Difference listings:
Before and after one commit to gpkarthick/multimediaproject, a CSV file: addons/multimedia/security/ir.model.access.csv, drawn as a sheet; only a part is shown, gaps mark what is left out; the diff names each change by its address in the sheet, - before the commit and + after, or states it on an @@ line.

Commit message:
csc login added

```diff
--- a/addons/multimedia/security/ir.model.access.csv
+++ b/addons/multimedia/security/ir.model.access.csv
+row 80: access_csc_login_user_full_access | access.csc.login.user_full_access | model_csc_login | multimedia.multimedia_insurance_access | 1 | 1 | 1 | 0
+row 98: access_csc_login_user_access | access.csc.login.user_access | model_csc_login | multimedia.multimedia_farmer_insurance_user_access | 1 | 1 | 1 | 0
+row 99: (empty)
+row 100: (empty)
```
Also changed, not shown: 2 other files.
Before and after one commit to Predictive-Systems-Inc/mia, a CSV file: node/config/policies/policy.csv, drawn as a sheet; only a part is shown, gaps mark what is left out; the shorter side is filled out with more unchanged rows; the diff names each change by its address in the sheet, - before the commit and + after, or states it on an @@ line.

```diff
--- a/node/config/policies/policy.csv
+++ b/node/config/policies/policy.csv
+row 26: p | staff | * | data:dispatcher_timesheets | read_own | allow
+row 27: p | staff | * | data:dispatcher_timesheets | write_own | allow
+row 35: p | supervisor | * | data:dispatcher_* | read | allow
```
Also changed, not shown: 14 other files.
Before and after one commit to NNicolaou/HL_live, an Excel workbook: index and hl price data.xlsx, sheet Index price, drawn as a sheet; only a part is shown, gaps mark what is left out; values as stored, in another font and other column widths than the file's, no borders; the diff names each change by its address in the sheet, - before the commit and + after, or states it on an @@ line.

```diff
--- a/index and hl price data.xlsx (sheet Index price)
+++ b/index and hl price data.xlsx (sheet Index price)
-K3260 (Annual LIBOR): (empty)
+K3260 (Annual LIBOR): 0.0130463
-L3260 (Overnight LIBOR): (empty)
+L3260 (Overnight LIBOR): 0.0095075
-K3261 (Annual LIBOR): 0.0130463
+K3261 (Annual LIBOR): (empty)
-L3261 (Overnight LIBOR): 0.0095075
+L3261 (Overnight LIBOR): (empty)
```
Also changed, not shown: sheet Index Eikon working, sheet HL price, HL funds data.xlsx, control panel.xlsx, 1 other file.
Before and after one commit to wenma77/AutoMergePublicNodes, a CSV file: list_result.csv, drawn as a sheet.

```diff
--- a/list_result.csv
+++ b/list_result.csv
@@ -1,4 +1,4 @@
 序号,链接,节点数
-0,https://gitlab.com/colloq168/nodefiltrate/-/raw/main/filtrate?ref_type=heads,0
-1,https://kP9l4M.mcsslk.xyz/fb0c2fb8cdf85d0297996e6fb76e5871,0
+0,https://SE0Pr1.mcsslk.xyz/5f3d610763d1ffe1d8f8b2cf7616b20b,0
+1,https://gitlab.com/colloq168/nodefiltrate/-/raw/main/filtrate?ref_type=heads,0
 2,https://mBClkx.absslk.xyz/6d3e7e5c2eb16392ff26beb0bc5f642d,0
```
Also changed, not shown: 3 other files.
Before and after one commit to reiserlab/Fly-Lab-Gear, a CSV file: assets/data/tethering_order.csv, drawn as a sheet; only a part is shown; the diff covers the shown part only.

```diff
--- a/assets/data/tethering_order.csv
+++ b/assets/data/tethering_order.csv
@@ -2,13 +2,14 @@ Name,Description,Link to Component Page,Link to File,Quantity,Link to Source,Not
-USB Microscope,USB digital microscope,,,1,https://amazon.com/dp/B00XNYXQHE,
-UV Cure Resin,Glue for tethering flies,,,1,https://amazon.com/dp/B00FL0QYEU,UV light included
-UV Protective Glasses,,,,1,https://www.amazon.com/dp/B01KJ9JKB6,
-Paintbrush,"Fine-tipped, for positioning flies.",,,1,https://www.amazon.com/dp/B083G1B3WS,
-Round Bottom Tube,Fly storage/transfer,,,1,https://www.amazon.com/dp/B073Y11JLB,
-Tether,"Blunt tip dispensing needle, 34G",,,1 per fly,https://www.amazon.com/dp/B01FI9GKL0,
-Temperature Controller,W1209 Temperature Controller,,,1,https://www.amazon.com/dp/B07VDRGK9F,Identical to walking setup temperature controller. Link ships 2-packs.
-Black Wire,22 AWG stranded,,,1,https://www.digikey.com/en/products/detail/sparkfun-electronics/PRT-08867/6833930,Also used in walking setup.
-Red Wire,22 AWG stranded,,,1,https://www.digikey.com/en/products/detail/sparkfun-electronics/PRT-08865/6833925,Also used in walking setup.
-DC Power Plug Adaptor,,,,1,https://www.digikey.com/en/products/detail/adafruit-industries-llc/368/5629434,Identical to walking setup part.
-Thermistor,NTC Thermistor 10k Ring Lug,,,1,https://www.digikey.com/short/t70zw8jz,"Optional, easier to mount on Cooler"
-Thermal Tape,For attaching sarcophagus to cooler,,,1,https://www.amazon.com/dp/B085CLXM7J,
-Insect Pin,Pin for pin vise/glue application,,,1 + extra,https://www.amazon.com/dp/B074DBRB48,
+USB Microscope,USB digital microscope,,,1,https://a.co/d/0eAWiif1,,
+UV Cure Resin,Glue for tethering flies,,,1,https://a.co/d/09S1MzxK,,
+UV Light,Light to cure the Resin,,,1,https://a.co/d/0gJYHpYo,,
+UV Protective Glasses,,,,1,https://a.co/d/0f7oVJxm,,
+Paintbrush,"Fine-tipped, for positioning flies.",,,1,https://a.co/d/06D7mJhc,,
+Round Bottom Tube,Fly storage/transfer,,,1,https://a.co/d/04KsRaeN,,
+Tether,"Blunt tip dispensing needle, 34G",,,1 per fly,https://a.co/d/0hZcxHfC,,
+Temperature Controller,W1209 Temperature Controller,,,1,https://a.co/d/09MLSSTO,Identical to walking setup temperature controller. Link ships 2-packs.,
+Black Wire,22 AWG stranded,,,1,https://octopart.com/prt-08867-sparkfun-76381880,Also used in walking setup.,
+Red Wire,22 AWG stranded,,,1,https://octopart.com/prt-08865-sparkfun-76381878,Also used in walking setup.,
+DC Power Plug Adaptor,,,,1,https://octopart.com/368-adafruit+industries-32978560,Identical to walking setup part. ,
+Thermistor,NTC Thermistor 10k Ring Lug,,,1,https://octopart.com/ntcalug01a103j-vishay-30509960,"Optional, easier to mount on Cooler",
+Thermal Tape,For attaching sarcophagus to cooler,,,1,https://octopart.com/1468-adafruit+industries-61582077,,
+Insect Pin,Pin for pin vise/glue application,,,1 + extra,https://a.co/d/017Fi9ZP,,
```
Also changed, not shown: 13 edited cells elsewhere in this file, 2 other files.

__Exercise prompt__
How many lines of the entries contain "gitlab"? Answer with a number alone.

__Response for this exercise__
2